So, it’s a conversation between two stories. One, a literal hurricane. The other a figurative one that the literal one helps to illustrate. This freed him from having to try to articulate feelings that can come off as forced when they have to be written in a format as condensed as the Common App Essay – and especially when the essay is also supposed to include what you want to achieve wherever it is you end up.
The student ended the first section of his essay with a simple line that cleanly closed a difficult narrative:
“Thus, my story is not one of why I’m choosing to leave, but rather why I initially chose to stay.”
In the second half of the essay, the student addresses what he hopes to accomplish after transferring. This section is heavily focused on academics, as it should be. He wants something from his college education that he isn’t currently able to access. And so, with things at home in order, he is ready to look for it elsewhere. It doesn’t come off as entitled or grabby because his circumstances and desires have been contextualized.
“Today, my family is stable, and my role has changed. I’m not required for daily support, and I have the opportunity I wanted as a high school senior. Not every storm has a happy ending, but I’m determined this one will by transferring somewhere where I can follow my passions. Mine is a launch delayed, not a launch denied.”
Each time I read this essay, I actually tear up a little, especially since this student was accepted to a stellar school where he will be able to study what he is most passionate about.
Being able to work with a student who has experienced enormous challenges, has risen to every occasion, who I respect as an intellectual peer, and who has something meaningful to say was a moving experience for me. Our students are outstanding because we only work with people that we believe have great potential, but this student takes it to a whole new level.

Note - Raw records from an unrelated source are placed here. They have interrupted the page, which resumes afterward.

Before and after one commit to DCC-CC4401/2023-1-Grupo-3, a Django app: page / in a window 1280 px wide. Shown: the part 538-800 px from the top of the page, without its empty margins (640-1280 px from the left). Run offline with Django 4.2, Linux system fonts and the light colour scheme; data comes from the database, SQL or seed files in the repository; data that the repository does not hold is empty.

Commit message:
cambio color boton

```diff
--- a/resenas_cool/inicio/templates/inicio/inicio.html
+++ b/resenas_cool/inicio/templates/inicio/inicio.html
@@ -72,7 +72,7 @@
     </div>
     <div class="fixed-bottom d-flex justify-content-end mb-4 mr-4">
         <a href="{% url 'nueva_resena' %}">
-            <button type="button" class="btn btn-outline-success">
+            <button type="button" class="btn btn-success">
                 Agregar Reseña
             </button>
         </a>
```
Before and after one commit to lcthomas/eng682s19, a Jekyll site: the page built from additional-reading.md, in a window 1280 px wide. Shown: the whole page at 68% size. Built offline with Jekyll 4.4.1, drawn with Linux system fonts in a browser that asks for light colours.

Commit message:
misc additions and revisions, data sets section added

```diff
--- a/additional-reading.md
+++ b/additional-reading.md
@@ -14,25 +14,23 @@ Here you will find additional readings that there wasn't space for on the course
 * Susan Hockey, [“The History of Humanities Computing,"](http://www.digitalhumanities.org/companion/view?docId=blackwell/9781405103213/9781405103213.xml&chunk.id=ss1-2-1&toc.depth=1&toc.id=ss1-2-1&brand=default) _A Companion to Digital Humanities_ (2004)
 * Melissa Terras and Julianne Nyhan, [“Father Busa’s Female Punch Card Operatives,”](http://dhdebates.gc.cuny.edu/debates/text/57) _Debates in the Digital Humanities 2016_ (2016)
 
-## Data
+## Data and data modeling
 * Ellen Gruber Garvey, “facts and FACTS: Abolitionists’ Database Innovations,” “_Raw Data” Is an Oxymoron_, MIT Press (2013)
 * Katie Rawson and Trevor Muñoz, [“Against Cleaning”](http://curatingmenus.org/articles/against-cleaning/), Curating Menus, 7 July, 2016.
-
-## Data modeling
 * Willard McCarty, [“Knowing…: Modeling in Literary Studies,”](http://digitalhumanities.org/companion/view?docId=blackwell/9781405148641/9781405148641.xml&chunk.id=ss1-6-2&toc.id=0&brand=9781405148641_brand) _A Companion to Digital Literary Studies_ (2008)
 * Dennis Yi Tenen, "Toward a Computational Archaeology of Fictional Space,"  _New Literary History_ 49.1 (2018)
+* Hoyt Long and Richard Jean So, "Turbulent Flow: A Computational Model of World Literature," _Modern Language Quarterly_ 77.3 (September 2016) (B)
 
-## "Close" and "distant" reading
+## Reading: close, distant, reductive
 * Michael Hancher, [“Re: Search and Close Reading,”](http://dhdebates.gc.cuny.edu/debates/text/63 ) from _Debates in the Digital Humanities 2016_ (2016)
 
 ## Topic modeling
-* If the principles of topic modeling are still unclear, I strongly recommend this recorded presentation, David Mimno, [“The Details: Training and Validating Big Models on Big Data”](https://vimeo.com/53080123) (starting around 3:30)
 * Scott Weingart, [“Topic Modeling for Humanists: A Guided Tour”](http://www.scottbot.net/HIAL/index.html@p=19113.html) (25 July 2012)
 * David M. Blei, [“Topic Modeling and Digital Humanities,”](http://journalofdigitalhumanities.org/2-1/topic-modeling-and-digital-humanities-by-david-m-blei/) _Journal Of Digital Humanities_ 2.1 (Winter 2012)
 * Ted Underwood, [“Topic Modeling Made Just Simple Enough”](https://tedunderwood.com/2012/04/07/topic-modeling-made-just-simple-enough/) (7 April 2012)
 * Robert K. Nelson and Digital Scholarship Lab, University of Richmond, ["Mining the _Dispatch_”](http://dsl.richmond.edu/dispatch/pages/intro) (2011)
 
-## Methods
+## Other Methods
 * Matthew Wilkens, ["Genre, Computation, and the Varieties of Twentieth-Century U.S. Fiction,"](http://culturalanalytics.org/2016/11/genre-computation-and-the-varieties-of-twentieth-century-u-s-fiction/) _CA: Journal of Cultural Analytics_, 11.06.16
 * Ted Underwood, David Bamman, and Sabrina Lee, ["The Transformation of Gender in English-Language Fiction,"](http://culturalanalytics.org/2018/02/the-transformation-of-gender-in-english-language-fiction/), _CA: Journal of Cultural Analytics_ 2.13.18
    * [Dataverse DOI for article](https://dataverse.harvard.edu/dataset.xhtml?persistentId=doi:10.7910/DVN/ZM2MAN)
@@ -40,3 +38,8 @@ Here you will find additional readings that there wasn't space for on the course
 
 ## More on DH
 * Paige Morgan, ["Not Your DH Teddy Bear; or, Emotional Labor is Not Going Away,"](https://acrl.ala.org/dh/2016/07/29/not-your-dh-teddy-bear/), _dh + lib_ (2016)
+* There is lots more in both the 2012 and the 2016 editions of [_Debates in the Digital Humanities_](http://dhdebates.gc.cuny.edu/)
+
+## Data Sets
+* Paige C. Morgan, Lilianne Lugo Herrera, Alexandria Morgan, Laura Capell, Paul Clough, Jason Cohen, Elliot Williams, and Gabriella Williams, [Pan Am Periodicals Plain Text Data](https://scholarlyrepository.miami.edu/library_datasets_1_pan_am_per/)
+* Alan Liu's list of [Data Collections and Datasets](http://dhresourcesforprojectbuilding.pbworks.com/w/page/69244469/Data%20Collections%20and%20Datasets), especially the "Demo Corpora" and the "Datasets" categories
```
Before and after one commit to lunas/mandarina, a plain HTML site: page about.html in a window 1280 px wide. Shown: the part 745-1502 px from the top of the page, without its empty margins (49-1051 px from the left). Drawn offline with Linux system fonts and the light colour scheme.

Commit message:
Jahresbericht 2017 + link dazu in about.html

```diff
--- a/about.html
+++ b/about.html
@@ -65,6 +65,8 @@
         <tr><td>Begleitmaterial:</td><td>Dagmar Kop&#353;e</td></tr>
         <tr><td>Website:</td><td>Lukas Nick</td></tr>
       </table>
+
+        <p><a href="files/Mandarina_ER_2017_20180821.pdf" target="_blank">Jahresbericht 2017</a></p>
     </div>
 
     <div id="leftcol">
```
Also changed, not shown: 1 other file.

Over hours on the phone and much more writing on his own, he was able to produce more than an essay, or even a great acceptance, but an understanding of his own past experiences that I believe had a positive impact far beyond the transfer process.